McHENRY – A McHenry alderman is proposing a teen center for a vacant property on Crystal Lake Road and Main Street near McHenry district schools.
Chad and Jennifer Mihevc want to open Ignite Teen Center at 4105 W. Crystal Lake St. in McHenry to offer teens a place to go to get positive support, fun activities and a chance to contribute to their community in a safe, supervised atmosphere. The city’s Planning and Zoning Commission recommended approval of a rezoning for the plan Wednesday.
Haley Ullett, 15, said that she saw a need for the center and that many of her fellow McHenry East High School students would benefit.
“I know there are a lot of students at East that need this place for peer support or just somewhere to meet new people or hang out with friends that isn’t at the school but is a safe and supportive environment,” she said. “It will be great for people in middle school or eighth grade going into high school, so that way they’re not just going in blindly. They will know people from high school from this center.”
Teens and their parents came to the meeting to voice support for the proposal, which the Mihevcs hope to have up and running by November or December. The McHenry City Council will consider the plan at its 7 p.m. Oct. 16 meeting at the McHenry Municipal Center, 333 Green St., McHenry.
The two-story, 4,880-square-foot building is centrally located, less than a mile from both McHenry High School campuses and close to a bike path and park. Programming will be free and open to students in sixth through 12th grades.
Kyla Henige, 14, said that for her, the benefit would be the ability to connect with students of all ages and learn how to collaborate with diverse age groups and new people.
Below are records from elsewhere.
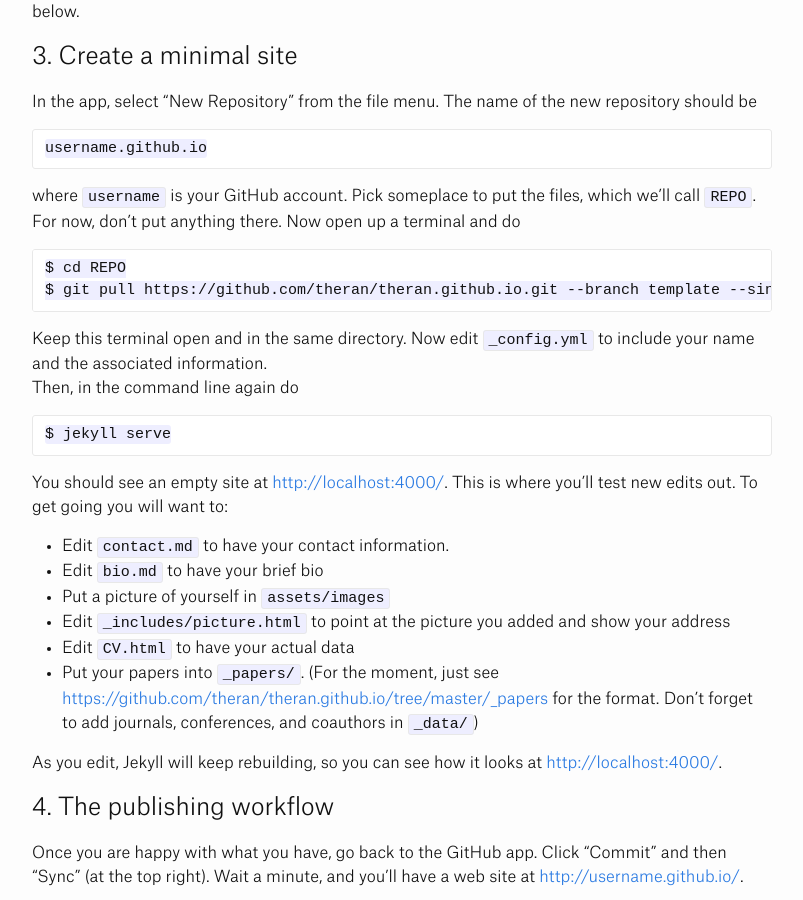
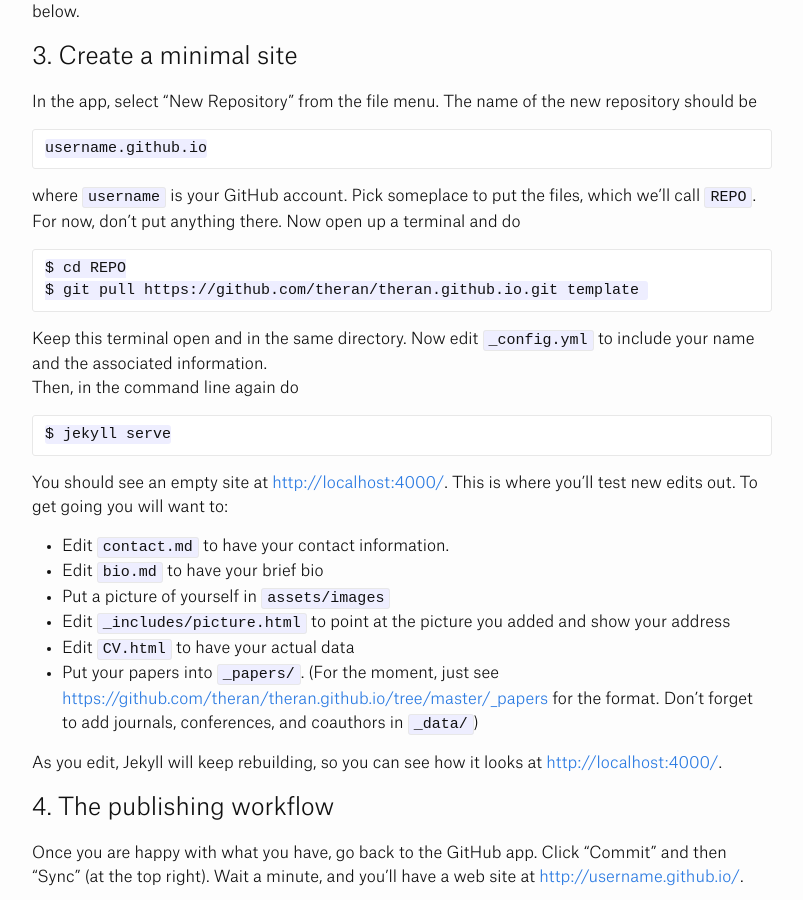
Before and after one commit to theran/theran.github.io, a Jekyll site: the page built from _posts/2014-11-12-about-this-site.md, in a window 1280 px wide and 900 px high, scrolled down 1244 px. Shown: the whole window, without its empty margins (238-1041 px from the left). Built offline with Jekyll 4.4.1, drawn with Linux system fonts in a browser that asks for light colours.

Commit message:
Fixed error in the site template directions
Thx Wöden Kusner.

```diff
--- a/_posts/2014-11-12-about-this-site.md
+++ b/_posts/2014-11-12-about-this-site.md
@@ -95,7 +95,7 @@ open up a terminal and do
 
 ~~~~~
 $ cd REPO
-$ git pull https://github.com/theran/theran.github.io.git --branch template --single-branch
+$ git pull https://github.com/theran/theran.github.io.git template
 ~~~~~
 
 Keep this terminal open and in the same directory.
```
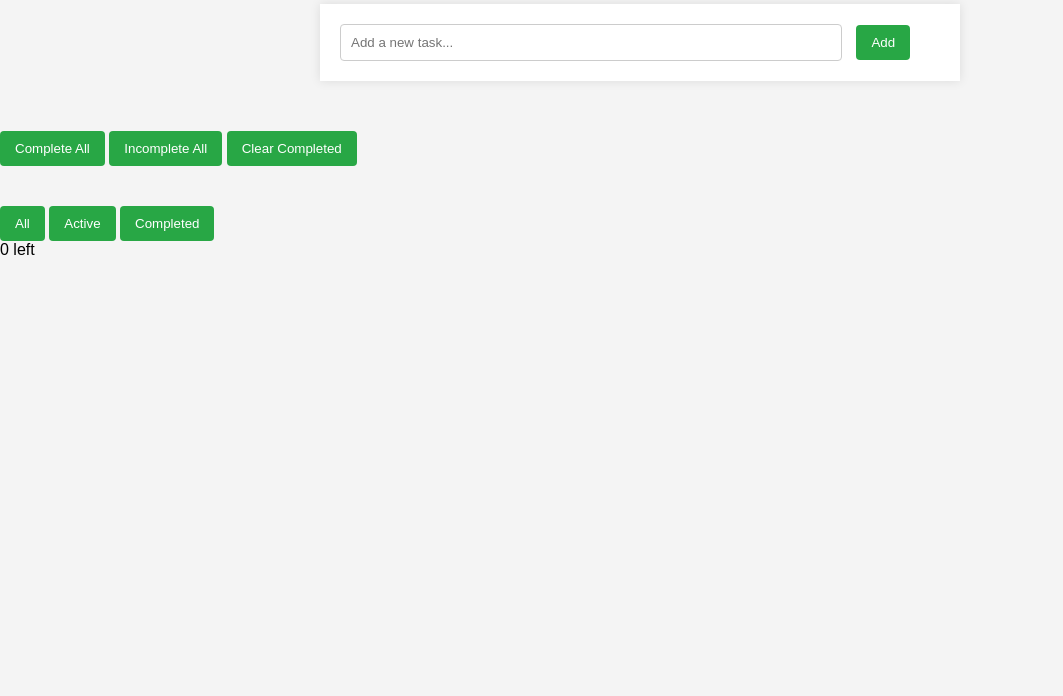
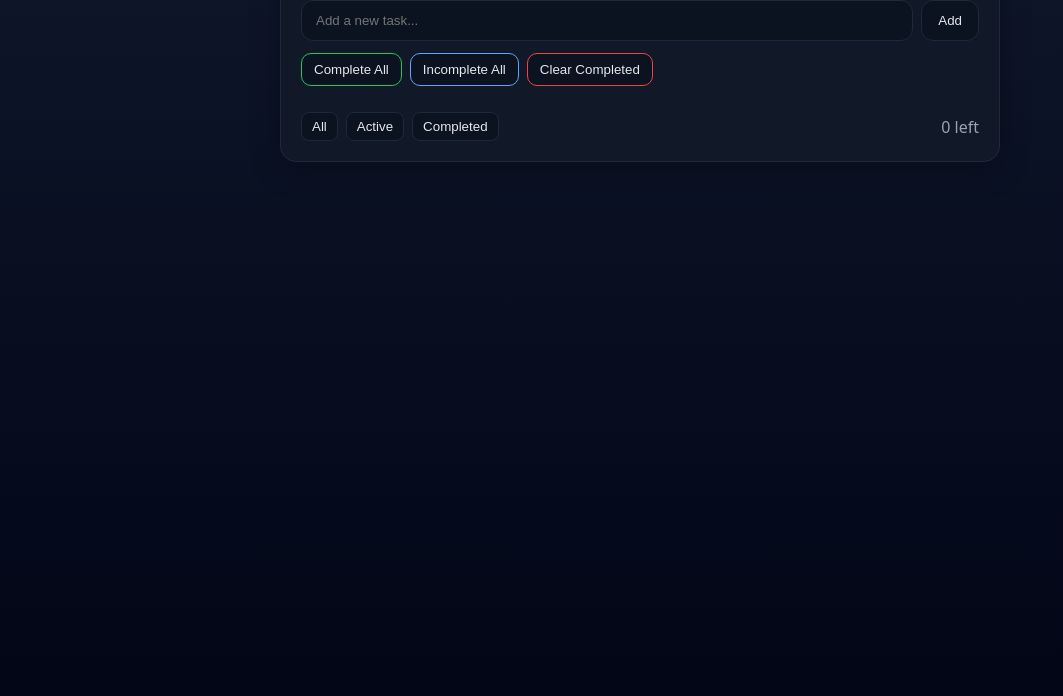
Before and after one commit to AhmadAlhajAsaad/todo-list, a website: page public/index.html in a window 1280 px wide. Shown: the part 104-800 px from the top of the page, without its empty margins (0-1063 px from the left). Drawn offline with Linux system fonts and the light colour scheme; files whose address does not match are found by name.

Commit message:
Giving button formats

```diff
--- a/public/style.css
+++ b/public/style.css
@@ -1,49 +1,146 @@
-body {
-  font-family: Arial, sans-serif;
-  background-color: #f4f4f4;
-  margin: 0;
-  padding: 0;
+:root {
+  --bg: #0f172a;
+  --card: #111827;
+  --text: #e5e7eb;
+  --muted: #9ca3af;
+  --primary: #60a5fa;
+  --danger: #ef4444;
+  --ok: #22c55e;
+  --ring: #1f2937;
 }
 
-#container {
-  max-width: 600px;
-  margin: 50px auto;
+* { box-sizing: border-box; }
+html, body { height: 100%; }
+body {
+  margin: 0;
+  background: linear-gradient(180deg, var(--bg), #020617);
+  color: var(--text);
+  font-family: system-ui, -apple-system, Segoe UI, Roboto, Tahoma, Arial, sans-serif;
+  display: grid;
+  place-items: start center;
+  padding: 24px;
+  direction: ltr;
+}
+
+.app {
+  width: min(720px, 92vw);
+  background: var(--card);
+  border: 1px solid #1f2937;
+  border-radius: 16px;
   padding: 20px;
-  background: #fff;
-  box-shadow: 0 0 10px rgba(0, 0, 0, 0.1);
+  box-shadow: 0 8px 30px rgba(0,0,0,.25);
 }
 
 h1 {
-  text-align: center;
+  margin: 0 0 16px;
+  font-weight: 800;
+  letter-spacing: .5px;
 }
 
-input[type="text"] {
-  width: 80%;
-  padding: 10px;
-  margin-right: 10px;
-  border: 1px solid #ccc;
-  border-radius: 4px;
+.add-form {
+  display: grid;
+  grid-template-columns: 1fr auto;
+  gap: 8px;
+  margin-bottom: 12px;
+}
+.add-form input {
+  padding: 12px 14px;
+  border-radius: 12px;
+  border: 1px solid var(--ring);
+  background: #0b1220;
+  color: var(--text);
+  outline: none;
+}
+.add-form input:focus { border-color: var(--primary); }
+.add-form button {
+  padding: 12px 16px;
+  border-radius: 12px;
+  border: 1px solid var(--ring);
+  background: #0b1220;
+  color: var(--text);
+  cursor: pointer;
+}
+.add-form button:hover { border-color: var(--primary); }
+
+.bulk-actions {
+  display: flex;
+  gap: 8px;
+  flex-wrap: wrap;
+  margin: 8px 0 12px;
+}
+.bulk-actions button {
+  padding: 8px 12px;
+  border-radius: 10px;
+  border: 1px solid var(--ring);
+  background: #0b1220;
+  color: var(--text);
+  cursor: pointer;
+}
+.bulk-actions #complete-all { border-color: var(--ok); }
+.bulk-actions #incomplete-all { border-color: var(--primary); }
+.bulk-actions #clear-completed { border-color: var(--danger); }
+.bulk-actions button:hover { filter: brightness(1.1); }
+
+.todo-list {
+  list-style: none;
+  margin: 0;
+  padding: 0;
+  display: grid;
+  gap: 8px;
+}
+.todo-item {
+  display: grid;
+  grid-template-columns: auto 1fr auto;
+  gap: 12px;
+  align-items: center;
+  padding: 10px 12px;
+  background: #0b1220;
+  border: 1px solid var(--ring);
+  border-radius: 12px;
+}
+.todo-item .toggle { width: 18px; height: 18px; cursor: pointer; }
+.todo-item .title { user-select: none; }
+.todo-item .title.completed { text-decoration: line-through; color: var(--muted); }
+.todo-item .delete {
+  padding: 6px 10px;
+  border-radius: 8px;
+  border: 1px solid var(--danger);
+  background: transparent;
+  color: var(--text);
+  cursor: pointer;
+}
+.todo-item .delete:hover { background: rgba(239,68,68,.15); }
+
+.edit-input {
+  padding: 8px 10px;
+  border-radius: 8px;
+  border: 1px solid var(--primary);
+  background: #0b1220;
+  color: var(--text);
+  width: 100%;
+  outline: none;
 }
 
-button {
-  padding: 10px 15px;
-  background-color: #28a745;
-  color: white;
-  border: none;
-  border-radius: 4px;
+.footer {
+  margin-top: 14px;
+  display: flex;
+  align-items: center;
+  justify-content: space-between;
+  color: var(--muted);
+}
+.filters {
+  display: flex;
+  gap: 8px;
+}
+.filters button {
+  padding: 6px 10px;
+  border-radius: 8px;
+  border: 1px solid var(--ring);
+  background: #0b1220;
+  color: var(--text);
   cursor: pointer;
 }
-
-ul {
-  list-style-type: none;
-  padding: 0;
-  max-width: 600px;
-  margin: 0 auto 40px;
+.filters button.active {
+  border-color: var(--primary);
+  box-shadow: 0 0 0 2px rgba(96,165,250,.15);
 }
-
-li {
-  background: #eee;
-  margin: 5px 0;
-  padding: 10px;
-  border-radius: 4px;
-}
```
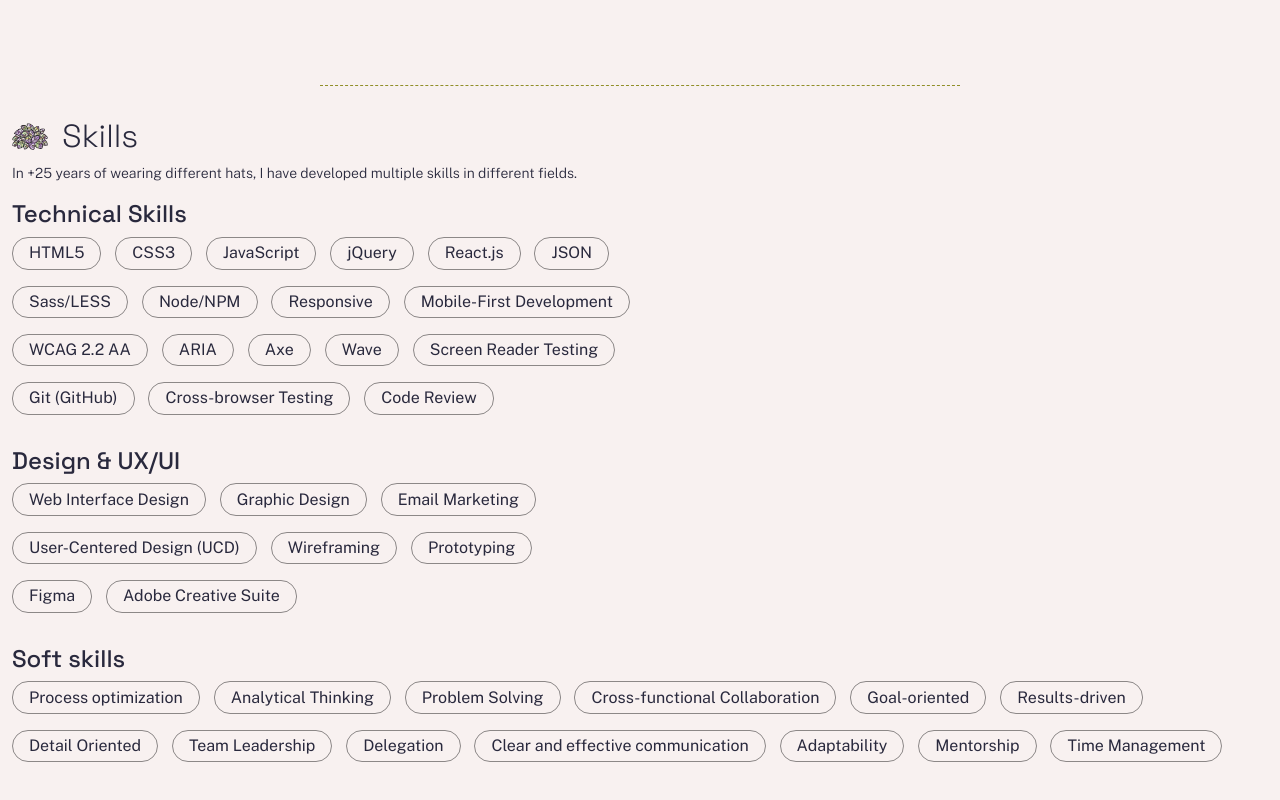
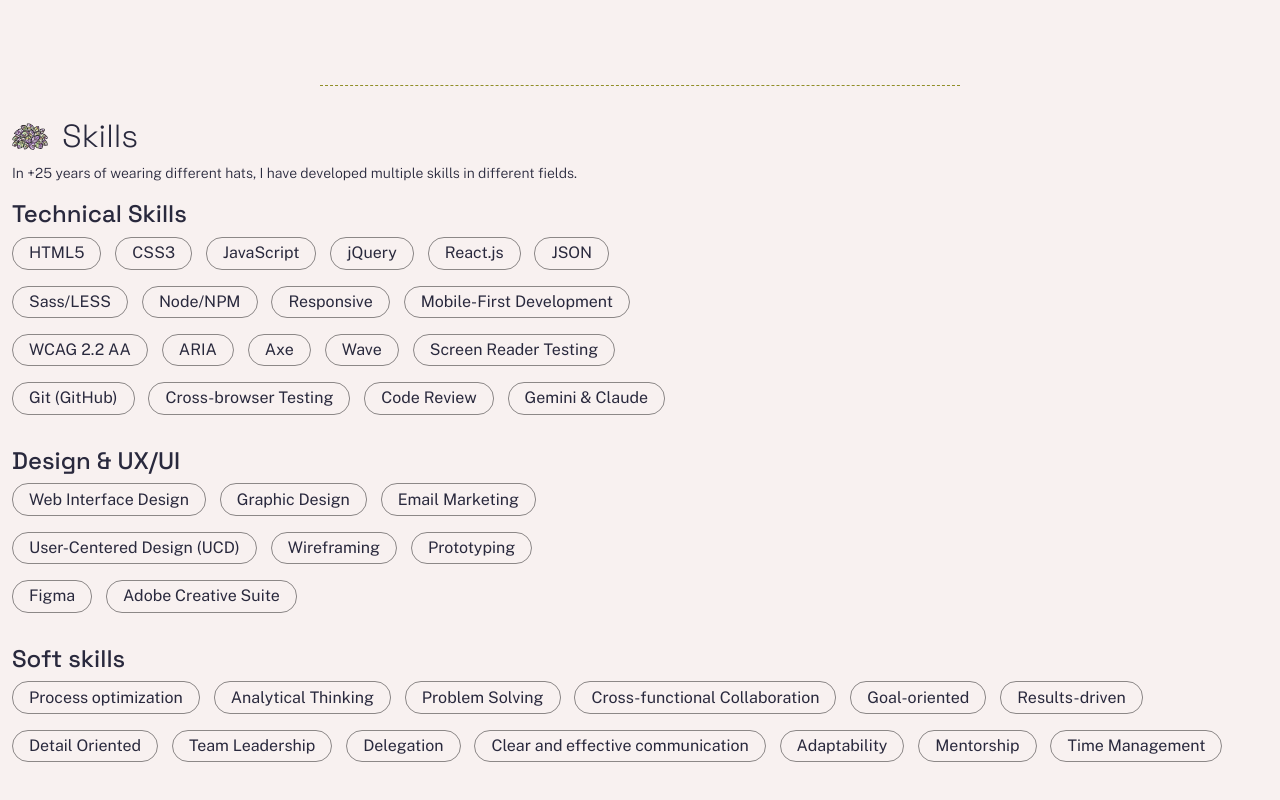
Before and after one commit to adrianafresnedo/adrianafresnedo.github.io, a plain HTML site: page index.html in a window 1280 px wide. Shown: the part 3640-4440 px from the top of the page. Drawn offline with nearby package versions, Linux system fonts and the light colour scheme.

Commit message:
adding AI

```diff
--- a/index.html
+++ b/index.html
@@ -233,6 +233,7 @@
                     <li><span>Git (GitHub)</span></li>
                     <li><span>Cross-browser Testing</span></li>
                     <li><span>Code Review</span></li>
+                    <li><span>Gemini & Claude</span></li>
                 </ul>
             </div>
             <div class="reveal-card mb-3">
```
“It’s going to be good to learn those life lessons we need to know,” she said. “And to get to work with kids younger and older will help us get that experience, so when it comes to school time or outside school, you really have that real true experience of working with other kids.”
The center will operate on a nonprofit, volunteer-run basis and will include an on-site, student-run used bookstore. The profits from the 700-square-foot retail portion of the space will go back to operating costs, Mihevc said. Ignite Teen Center will offer academic, life and interest, health and wellness, and social and service project opportunities and programming. Hours are planned from 2:30 to 6 p.m. Monday through Friday with select evening and weekend courses, according to planning documents.
McHenry School District 156 parent and former teacher Barb Sharpe said that she has seen how mentorships can influence teens’ lives.
“I have seen a lot of kids that need mentors in their life,” she said. “For me, when I see that kids have a parent or a mentor, someone that really cares, it makes a difference in their life. It changes how they are in school and in their personal life. … I think it’s a needed thing these days.”
Fellow District 156 parent Sue Kaspar said that she wanted a place where her teenager could spend time with people who have similar values and escape negative pressure.
“Even if they aren’t mentoring each other necessarily, it gives them a place where they have relatively the same values,” she said. “It gives them a safe zone where it is OK to be who they are and not fall into all those stressors and peer pressure-type draws.”